▶ Records for this task:
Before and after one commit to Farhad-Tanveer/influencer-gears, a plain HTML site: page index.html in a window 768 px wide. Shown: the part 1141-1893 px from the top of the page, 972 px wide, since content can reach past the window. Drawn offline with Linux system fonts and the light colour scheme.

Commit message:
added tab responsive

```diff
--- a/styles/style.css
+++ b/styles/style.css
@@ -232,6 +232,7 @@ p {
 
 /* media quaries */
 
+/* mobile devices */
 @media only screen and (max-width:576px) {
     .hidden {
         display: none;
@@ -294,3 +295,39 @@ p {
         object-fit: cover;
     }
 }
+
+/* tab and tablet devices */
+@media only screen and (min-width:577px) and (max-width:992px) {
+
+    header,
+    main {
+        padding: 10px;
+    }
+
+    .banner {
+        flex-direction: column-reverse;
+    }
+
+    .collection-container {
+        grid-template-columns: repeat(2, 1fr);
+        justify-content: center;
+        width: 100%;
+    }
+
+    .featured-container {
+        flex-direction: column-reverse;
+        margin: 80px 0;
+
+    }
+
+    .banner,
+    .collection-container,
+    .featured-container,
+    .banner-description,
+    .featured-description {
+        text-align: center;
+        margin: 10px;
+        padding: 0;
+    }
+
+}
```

▶ Required action: Would you give the entries back word for word?

▶ Solution for this task:
Before and after one commit to Farhad-Tanveer/influencer-gears, a plain HTML site: page index.html in a window 768 px wide. Shown: the part 1141-1893 px from the top of the page, 972 px wide, since content can reach past the window. Drawn offline with Linux system fonts and the light colour scheme.

Commit message:
added tab responsive

```diff
--- a/styles/style.css
+++ b/styles/style.css
@@ -232,6 +232,7 @@ p {
 
 /* media quaries */
 
+/* mobile devices */
 @media only screen and (max-width:576px) {
     .hidden {
         display: none;
@@ -294,3 +295,39 @@ p {
         object-fit: cover;
     }
 }
+
+/* tab and tablet devices */
+@media only screen and (min-width:577px) and (max-width:992px) {
+
+    header,
+    main {
+        padding: 10px;
+    }
+
+    .banner {
+        flex-direction: column-reverse;
+    }
+
+    .collection-container {
+        grid-template-columns: repeat(2, 1fr);
+        justify-content: center;
+        width: 100%;
+    }
+
+    .featured-container {
+        flex-direction: column-reverse;
+        margin: 80px 0;
+
+    }
+
+    .banner,
+    .collection-container,
+    .featured-container,
+    .banner-description,
+    .featured-description {
+        text-align: center;
+        margin: 10px;
+        padding: 0;
+    }
+
+}
```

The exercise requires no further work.